Europe’s rural land faces many competing demands for the provision of food, energy and timber, as well as environmental and cultural services. There is scarcely any true wilderness left in the EU, so the ways in which land is managed affects the quality of the environment as well as the character and social fabric of much of rural Europe.
The Common Agricultural Policy (CAP) continues to be a major driver of land use and management decisions. Other sectoral policies, such as those promoting renewable energy, protecting biodiversity and regulating water quality and usage have an important influence too.
IEEP seeks to inform and influence the development of the key EU policies that affect the sustainable use of rural land and to encourage the integration of environmental priorities into these policies. We provide independent policy research, analysis and advice focussing on ways in which farming and forestry can help to protect Europe’s natural resources and the wide range of environmental goods and services which they support.
In the immediate aftermath of President Trump’s decision to leave the Paris agreement, the sixth largest economy of the world, California, signed an agreement with China to fight climate change. While non-binding, such cooperation represents a “trickle-up” approach to global climate change governance and is part of a wave of initiatives from non-state actors including civil society, the private sector and local authorities.
New IEEP report finds the agriculture sector can significantly contribute to the EU’s climate commitments by reducing its non-CO2 emissions. It also finds these contributions can be delivered cost efficiently with environmental co-benefits without impacting production.

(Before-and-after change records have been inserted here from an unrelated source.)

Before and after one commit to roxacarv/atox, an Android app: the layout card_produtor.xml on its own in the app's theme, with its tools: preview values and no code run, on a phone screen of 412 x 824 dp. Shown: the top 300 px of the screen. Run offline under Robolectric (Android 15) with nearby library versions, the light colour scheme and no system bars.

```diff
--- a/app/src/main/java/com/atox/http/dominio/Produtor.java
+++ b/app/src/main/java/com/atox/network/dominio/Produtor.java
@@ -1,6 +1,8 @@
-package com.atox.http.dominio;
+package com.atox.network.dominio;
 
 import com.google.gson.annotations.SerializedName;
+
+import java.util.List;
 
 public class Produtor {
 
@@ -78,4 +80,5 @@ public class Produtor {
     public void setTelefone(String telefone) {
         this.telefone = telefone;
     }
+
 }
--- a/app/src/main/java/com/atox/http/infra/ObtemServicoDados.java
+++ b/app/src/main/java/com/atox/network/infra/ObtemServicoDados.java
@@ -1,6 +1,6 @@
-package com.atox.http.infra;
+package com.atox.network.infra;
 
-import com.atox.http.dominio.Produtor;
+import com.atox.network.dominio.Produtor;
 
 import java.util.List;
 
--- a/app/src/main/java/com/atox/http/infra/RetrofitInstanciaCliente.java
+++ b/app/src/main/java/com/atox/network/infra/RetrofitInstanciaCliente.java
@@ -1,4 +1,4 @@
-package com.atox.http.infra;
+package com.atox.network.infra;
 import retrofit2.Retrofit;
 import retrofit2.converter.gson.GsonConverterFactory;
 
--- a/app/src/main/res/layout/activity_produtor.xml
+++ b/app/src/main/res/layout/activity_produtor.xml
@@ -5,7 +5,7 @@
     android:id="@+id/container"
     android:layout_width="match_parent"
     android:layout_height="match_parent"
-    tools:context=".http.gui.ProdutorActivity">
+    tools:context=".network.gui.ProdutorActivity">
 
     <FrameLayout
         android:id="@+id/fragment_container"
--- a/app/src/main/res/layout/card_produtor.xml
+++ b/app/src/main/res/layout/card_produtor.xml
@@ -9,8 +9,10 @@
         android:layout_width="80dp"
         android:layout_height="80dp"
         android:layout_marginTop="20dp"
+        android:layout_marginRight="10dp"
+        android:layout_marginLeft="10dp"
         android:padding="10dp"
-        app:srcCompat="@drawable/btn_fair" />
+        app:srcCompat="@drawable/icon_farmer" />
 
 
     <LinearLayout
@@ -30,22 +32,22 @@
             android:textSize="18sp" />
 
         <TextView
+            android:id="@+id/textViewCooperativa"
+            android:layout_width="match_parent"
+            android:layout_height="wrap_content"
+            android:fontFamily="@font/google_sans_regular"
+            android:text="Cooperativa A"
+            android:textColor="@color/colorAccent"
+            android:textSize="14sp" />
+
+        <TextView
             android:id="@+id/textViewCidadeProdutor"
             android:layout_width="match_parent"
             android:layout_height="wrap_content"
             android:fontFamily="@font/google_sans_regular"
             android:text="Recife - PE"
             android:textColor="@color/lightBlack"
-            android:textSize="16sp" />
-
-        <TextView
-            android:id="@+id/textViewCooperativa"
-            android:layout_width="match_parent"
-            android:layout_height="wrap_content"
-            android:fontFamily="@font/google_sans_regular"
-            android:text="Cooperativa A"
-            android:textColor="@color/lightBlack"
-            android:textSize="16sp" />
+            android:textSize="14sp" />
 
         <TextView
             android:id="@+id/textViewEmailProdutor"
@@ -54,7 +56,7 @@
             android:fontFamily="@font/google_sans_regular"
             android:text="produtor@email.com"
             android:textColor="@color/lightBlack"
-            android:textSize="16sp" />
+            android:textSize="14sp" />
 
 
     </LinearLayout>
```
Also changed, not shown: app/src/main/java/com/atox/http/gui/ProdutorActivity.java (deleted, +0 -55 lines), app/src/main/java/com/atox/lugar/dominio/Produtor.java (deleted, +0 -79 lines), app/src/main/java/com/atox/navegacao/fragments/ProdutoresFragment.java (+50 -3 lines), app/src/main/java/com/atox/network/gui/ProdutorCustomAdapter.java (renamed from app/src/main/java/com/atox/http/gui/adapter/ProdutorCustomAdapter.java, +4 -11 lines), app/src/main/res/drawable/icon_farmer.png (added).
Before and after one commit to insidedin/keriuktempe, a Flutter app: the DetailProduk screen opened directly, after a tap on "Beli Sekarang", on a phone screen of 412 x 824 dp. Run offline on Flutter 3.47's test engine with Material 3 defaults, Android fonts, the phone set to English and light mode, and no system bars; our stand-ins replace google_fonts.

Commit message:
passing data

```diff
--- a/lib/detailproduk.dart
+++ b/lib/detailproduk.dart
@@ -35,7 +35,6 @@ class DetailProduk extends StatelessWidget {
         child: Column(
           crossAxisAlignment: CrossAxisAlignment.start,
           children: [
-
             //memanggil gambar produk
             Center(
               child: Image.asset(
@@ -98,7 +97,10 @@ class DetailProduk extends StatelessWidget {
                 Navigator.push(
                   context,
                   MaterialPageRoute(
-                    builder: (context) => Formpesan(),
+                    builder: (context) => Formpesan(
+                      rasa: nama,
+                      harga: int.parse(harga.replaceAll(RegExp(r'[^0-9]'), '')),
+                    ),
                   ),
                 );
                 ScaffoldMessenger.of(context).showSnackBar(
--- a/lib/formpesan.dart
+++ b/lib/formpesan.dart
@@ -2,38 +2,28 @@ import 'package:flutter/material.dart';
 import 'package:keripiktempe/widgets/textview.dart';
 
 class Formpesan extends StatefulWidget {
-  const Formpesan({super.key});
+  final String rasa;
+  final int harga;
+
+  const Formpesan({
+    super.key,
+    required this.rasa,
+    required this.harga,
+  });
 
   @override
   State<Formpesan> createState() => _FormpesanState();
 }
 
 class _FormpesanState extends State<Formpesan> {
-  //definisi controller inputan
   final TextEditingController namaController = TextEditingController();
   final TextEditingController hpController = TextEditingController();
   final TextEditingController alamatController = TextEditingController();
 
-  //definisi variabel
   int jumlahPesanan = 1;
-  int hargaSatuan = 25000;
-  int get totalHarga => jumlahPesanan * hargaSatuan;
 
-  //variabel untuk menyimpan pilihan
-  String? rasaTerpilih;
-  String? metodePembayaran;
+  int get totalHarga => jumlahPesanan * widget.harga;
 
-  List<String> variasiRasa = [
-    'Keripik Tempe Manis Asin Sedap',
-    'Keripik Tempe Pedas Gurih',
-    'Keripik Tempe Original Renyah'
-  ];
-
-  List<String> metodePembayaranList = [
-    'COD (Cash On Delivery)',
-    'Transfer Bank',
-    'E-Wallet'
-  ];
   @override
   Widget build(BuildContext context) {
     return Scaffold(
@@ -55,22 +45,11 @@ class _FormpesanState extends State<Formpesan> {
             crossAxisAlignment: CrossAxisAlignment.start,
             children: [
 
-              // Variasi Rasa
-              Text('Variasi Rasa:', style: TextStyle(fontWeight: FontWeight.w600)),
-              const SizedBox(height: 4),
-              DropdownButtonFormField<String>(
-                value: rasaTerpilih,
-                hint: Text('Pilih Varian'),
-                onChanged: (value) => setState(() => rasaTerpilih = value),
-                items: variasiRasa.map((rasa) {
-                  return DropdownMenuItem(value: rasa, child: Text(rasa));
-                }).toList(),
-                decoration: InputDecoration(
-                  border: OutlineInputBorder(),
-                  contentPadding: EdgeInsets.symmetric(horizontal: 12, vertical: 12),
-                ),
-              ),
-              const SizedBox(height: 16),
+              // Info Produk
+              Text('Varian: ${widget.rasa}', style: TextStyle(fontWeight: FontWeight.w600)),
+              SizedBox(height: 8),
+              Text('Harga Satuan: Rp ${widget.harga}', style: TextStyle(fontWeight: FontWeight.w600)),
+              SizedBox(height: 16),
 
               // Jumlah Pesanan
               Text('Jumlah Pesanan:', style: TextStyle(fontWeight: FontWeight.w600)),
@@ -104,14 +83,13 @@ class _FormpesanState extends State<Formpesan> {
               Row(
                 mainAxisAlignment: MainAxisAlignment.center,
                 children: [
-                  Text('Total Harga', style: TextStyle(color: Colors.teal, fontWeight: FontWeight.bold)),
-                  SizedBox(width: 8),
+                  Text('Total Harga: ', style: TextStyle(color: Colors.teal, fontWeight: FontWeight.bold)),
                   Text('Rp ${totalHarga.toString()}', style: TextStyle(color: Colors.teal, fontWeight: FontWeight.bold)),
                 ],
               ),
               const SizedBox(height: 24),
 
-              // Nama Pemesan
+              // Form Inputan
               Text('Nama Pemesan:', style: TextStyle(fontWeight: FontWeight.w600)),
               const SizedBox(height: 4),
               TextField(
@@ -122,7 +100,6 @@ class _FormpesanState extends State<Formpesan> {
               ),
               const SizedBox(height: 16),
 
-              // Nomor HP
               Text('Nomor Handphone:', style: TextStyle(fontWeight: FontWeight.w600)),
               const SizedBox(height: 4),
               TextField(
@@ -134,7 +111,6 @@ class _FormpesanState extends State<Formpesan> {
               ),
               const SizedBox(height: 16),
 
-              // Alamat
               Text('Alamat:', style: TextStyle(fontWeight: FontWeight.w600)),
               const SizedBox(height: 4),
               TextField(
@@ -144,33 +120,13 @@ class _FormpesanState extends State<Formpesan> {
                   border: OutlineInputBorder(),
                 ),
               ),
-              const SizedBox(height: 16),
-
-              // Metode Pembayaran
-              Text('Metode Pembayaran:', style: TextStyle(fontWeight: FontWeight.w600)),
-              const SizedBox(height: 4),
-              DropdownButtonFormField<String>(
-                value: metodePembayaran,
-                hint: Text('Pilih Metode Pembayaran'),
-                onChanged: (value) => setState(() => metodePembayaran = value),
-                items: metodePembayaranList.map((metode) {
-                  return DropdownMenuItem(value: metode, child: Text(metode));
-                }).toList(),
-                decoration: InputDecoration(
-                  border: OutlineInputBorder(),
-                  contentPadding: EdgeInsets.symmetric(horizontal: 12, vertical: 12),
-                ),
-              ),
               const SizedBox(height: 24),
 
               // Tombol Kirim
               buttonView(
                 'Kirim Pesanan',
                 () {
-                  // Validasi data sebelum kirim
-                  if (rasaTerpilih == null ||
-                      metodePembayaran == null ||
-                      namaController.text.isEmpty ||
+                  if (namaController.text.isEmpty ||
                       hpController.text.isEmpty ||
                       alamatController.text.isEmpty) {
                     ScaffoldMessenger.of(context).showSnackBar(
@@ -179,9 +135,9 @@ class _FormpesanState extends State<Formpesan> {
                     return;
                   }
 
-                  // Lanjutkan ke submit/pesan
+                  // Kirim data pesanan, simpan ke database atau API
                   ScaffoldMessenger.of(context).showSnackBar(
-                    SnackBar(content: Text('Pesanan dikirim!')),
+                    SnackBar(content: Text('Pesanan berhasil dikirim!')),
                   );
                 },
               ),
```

Ensuring the carbon sustainability of bioenergy requires a new approach in EU policy. This IEEP report spells out a different pathway to the one proposed by the European Commission in the recently released “winter package”.
On 30th November, the European Commission published a “Winter package” of policy proposals, including for bioenergy in the form of a revised Renewable Energy Directive. Although encouraging to answer the many requests for policy certainty, a number of key questions about the right and most appropriate approach to deliver sustainable bioenergy still remain and need further scrutiny.
Ecological Focus Areas are intended to safeguard and improve biodiversity on arable farms in the EU. This IEEP study for EEB and BirdLife examined the evidence for potential biodiversity impacts on farmland, taking into account how the areas are being managed.
Understanding the consequences of increased biomass demand for energy on the environment is central to the development of future policy on renewable energy in Europe. This study seeks to help answer this need by modelling different levels of biomass demand for energy and the consequences for land use and forest based industries.
Improving the resource efficient use of wood through cascading the resource from one use to another, requires action throughout the wood flow. Current efforts focus on recovering and re-using waste wood but more could be done with the production and utilisation of wood processing residues and improving the balancing between the material and energy use of wood.
Welcome to the first newsletter of the PEGASUS project! It provides information on the project’s progress to date and details on the 34 case studies currently underway in 10 EU countries examining how to ensure the improved delivery of public goods and ecosystem services in different farming and forestry situations.
Defining effective and workable sustainability criteria for biofuels is one of the critical steps in decarbonising Europe’s energy sector. Such criteria must provide the necessary safeguards for the use of bioresources in Europe, as well as the policy and investment certainty required for sustainable deployment.
Defining effective and workable sustainability criteria is one of the critical steps in decarbonising Europe’s energy sector. They must provide the necessary safeguards for the use of bioresources in Europe, as well as the policy and investment certainty required for sustainable deployment.
A new article by IEEP explores the use of result-based agri-environment measures in the region of Baden-Württemberg, Germany. The study shows that result-based schemes can increase the environmental effectiveness and conditionality of the EU Common Agricultural Policy.
What is the most cost-effective way to encourage basic environmental management across the farmed countryside in the EU-28? Learning from experience to date in greening Pillar 1 of the CAP, this report considers a range of options to increase the environmental added value from greening.
Current data availability is inadequate to undertake a detailed national or European level study of land areas that are underutilised and could be considered available for bioenergy production within the EU.